A few years ago, when he first noticed her, he’d asked her what her name was. She didn’t have a name, not a real one. She’d once told him her name was Useless, but he knew without a doubt she had no name.
Born into this life. Given to Romeo Giavanni, his father.
This girl, no, woman now, had no idea what life was like outside the boundaries of her prison. Life with his father was a prison.
That was all.
No money. No identity. Nothing.
Raphael had been surprised when his father didn’t sell her. In their world, slave girls were kept for only a couple of purposes: sex and work.
She wasn’t an ugly girl. He knew she was a virgin, untested. For a long time, she’d been in his father’s employ but he’d yet to actually see his father abuse this girl.

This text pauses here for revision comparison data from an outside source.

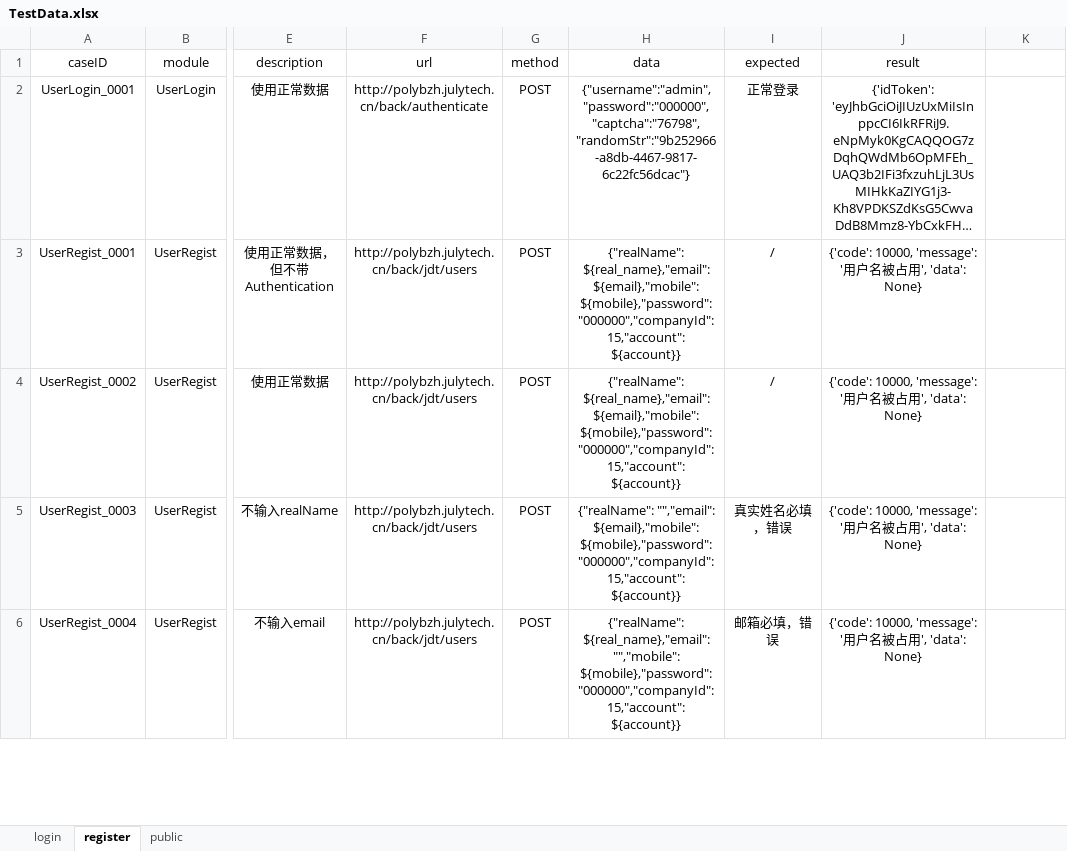
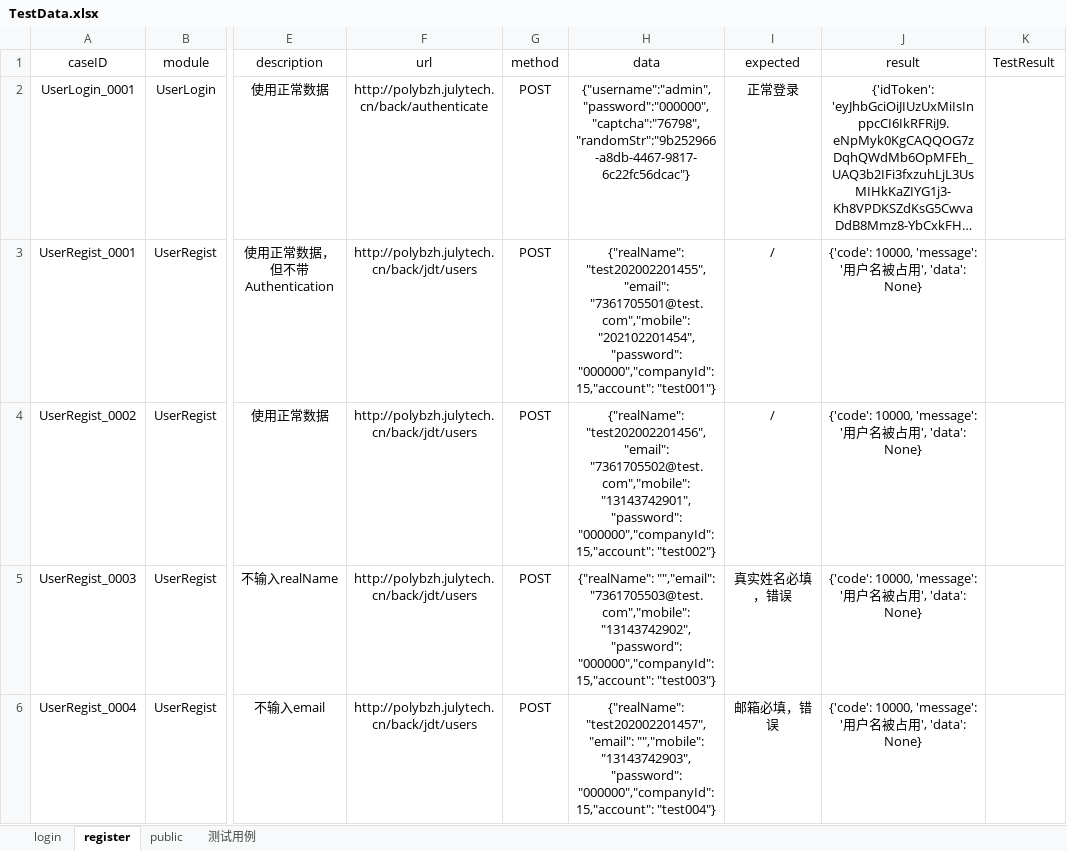
Before and after one commit to GuoZiJian-code/Demo1, an Excel workbook: API_AUTO/test_data/TestData.xlsx, sheet register, drawn as a sheet; only a part is shown, gaps mark what is left out; long unchanged cells end in …; values as stored, in another font and other column widths than the file's, no borders; the diff covers the shown part only; the diff names each change by its address in the sheet, - before the commit and + after, or states it on an @@ line.

```diff
--- a/API_AUTO/test_data/TestData.xlsx (sheet register)
+++ b/API_AUTO/test_data/TestData.xlsx (sheet register)
+sheet tab: 测试用例
-K1: (empty)
+K1: TestResult
-H3 (data): {"realName": ${real_name},"email": ${email},"mobile": ${mobile},"password": "000000","companyId": 15,"account": ${account}}
+H3 (data): {"realName": "test202002201455","email": "7361705501@test.com","mobile": "202102201454","password": "000000","companyId": 15,"account": "test001"}
-H4 (data): {"realName": ${real_name},"email": ${email},"mobile": ${mobile},"password": "000000","companyId": 15,"account": ${account}}
+H4 (data): {"realName": "test202002201456","email": "7361705502@test.com","mobile": "13143742901","password": "000000","companyId": 15,"account": "test002"}
-H5 (data): {"realName": "","email": ${email},"mobile": ${mobile},"password": "000000","companyId": 15,"account": ${account}}
+H5 (data): {"realName": "","email": "7361705503@test.com","mobile": "13143742902","password": "000000","companyId": 15,"account": "test003"}
-H6 (data): {"realName": ${real_name},"email": "","mobile": ${mobile},"password": "000000","companyId": 15,"account": ${account}}
+H6 (data): {"realName": "test202002201457","email": "","mobile": "13143742903","password": "000000","companyId": 15,"account": "test004"}
```
Also changed, not shown: 3 edited cells elsewhere in this sheet, sheet public, sheet login, 7 other files.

Sometimes, when she was out in the garden, being ordered into the cold to help the gardener, he’d catch her with a glimpse of a smile on her lips. It was so rare to see a smile in their world, but he’d caught it and found her completely beautiful.
Now, he paced outside the room as the doctor he knew and trusted attended to her wounds. One in the leg, another in the shoulder.
What he’d done had been a mistake.
Would his father notice her gone?
Would he care?
Running a hand down his face, he waited as Timothy did what he did best. No one could rush him.
After going over to his drinks table, he uncapped the whiskey and poured himself a generous shot. There was no reason for him to have a fancy decanter. All he needed was the bottle and a glass to drink out of.
He waited. The time ticked by. No one came to his house to retrieve her.
His father had a lot of slaves, a lot of men. Surely, he wouldn’t miss this one. There was no coming back from this fuck-up though. He knew that.
As he finished off the shot of whiskey and poured his third, the door opened and out stepped Timothy, looking as pristine as when he walked in.
“I wouldn’t advise alcohol at a time like this.”
“Don’t tell me what to do. How is she?”
“She’s stable. I gave her enough sedative to knock her out. She’s passed out on the table for now. You might want to move her to a bed in case she moves.”
Raphael nodded. “Do I need to be concerned with your word of honor on this?”
“I’ve told you once and I’ll tell you again, I only wish to have one payment. My loyalties do not lie with your father. They never have. He’s wanted my services but I don’t hand them out to just anyone. He’s been content with second-rate doctors and medical care. When can I expect my payment?”
“Soon,” Raphael said.
Timothy wasn’t just any doctor. He was a damn good one with an impeccable healing record, and all of his patients adored him. Timothy, though, had a certain need for death and destruction which came in the form of hurting those who really didn’t need to be saved. Rapists, murderers, or Timothy’s personal favorite, child molesters. He liked to take his time with them. It wasn’t always so hard to find them for him.
Once Timothy did something for him, Raphael found the perfect candidate and delivered them to him at a secure location. From there, Timothy did what he liked. They had discussed it and Raphael had even asked to see what he did. Never again. He’d seen a lot of torture in his world. Being a friend of Antonio, who happened to be the Giavanni torturer, was enough. Timothy was a monster in disguise. Only, he really didn’t have any desire to hurt just anyone. He’d gladly wait, months, if not years, to play. His words.
“Excellent. If there are any concerns about her wounds, please do not hesitate to call me. As usual, until she is healed, I consider this one client for a prize, understood?”
“Good. As always, a pleasure doing business with you.”
“My father cannot know about this.”
“I saw the brand on her, Raphael. What you’re doing is dangerous.”
He finished his fourth shot of whiskey. “Tell me, Timothy, what would you do with a man